The NCAA rules allow athletes to accept money for training from the U.S. Olympic Committee or similar organizations in other countries along with national sports governing bodies. Athletes can also keep bonuses given for winning medals. A gold medal was worth $25,000 for U.S. athletes in Rio. A silver paid $15,000 and a bronze $10,000.
For some countries, the payments are much greater. Swimmer Joseph Schooling, who attends the University of Texas and competes for Singapore, received more than $750,000 for winning gold in the 100 butterfly.
Emmert said Thursday during an interview with Aspen Institute that amount was far more than what NCAA membership had in mind.
“To be perfectly honest, it’s caused everybody to say, ‘Oh, well that’s not really what we were thinking about,'” Emmert said. “So I don’t know where the members will go on that. That’s a little different than 15 grand for the silver medal for swimming for the US of A. So I think it’s going to stimulate a very interesting conversation.”

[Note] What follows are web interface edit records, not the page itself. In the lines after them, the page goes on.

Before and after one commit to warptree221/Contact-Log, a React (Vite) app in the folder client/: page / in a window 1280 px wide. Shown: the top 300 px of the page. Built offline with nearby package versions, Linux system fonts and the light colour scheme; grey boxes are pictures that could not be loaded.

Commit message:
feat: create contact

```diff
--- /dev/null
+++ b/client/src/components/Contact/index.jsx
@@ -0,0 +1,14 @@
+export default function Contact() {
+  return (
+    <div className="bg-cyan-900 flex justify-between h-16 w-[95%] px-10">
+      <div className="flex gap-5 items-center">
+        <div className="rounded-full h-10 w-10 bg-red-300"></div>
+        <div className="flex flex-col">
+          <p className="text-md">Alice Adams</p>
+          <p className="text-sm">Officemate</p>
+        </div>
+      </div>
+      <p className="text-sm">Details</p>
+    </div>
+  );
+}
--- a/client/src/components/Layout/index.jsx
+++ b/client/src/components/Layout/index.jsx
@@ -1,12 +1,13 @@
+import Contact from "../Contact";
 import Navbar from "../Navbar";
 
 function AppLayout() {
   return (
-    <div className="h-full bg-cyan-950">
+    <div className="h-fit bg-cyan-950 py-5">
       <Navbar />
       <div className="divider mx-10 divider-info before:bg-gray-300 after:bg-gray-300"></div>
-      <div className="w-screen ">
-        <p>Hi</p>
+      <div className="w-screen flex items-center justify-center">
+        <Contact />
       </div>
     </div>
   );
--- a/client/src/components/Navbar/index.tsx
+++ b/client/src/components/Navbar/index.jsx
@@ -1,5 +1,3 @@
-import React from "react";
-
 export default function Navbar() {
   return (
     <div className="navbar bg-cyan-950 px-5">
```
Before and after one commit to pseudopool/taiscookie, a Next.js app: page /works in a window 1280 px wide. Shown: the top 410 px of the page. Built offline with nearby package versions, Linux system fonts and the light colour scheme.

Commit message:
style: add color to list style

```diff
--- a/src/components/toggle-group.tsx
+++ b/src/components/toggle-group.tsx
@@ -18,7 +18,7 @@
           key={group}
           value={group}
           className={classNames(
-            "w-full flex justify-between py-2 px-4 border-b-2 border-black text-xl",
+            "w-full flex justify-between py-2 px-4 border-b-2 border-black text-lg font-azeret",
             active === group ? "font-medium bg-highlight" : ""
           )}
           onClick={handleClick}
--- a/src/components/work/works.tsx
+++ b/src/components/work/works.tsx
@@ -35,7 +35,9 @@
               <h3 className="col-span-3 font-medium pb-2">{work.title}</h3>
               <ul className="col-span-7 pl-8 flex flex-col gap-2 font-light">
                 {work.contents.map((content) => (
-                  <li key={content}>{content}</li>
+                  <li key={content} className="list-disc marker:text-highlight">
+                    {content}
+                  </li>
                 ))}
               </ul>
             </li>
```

The NCAA has been OK with the USOC’s bonus program since 2001. In 2015, it allowed for athletes to accept similar bonuses from other countries.
“The question is whether that person is still an amateur,” Emmert said about the large bonuses. “Because if they competed in South Africa and (got) paid $750,000 to play ball in South Africa, they would be declared a professional athlete and be not eligible for NCAA play. That’s the fundamental problem.”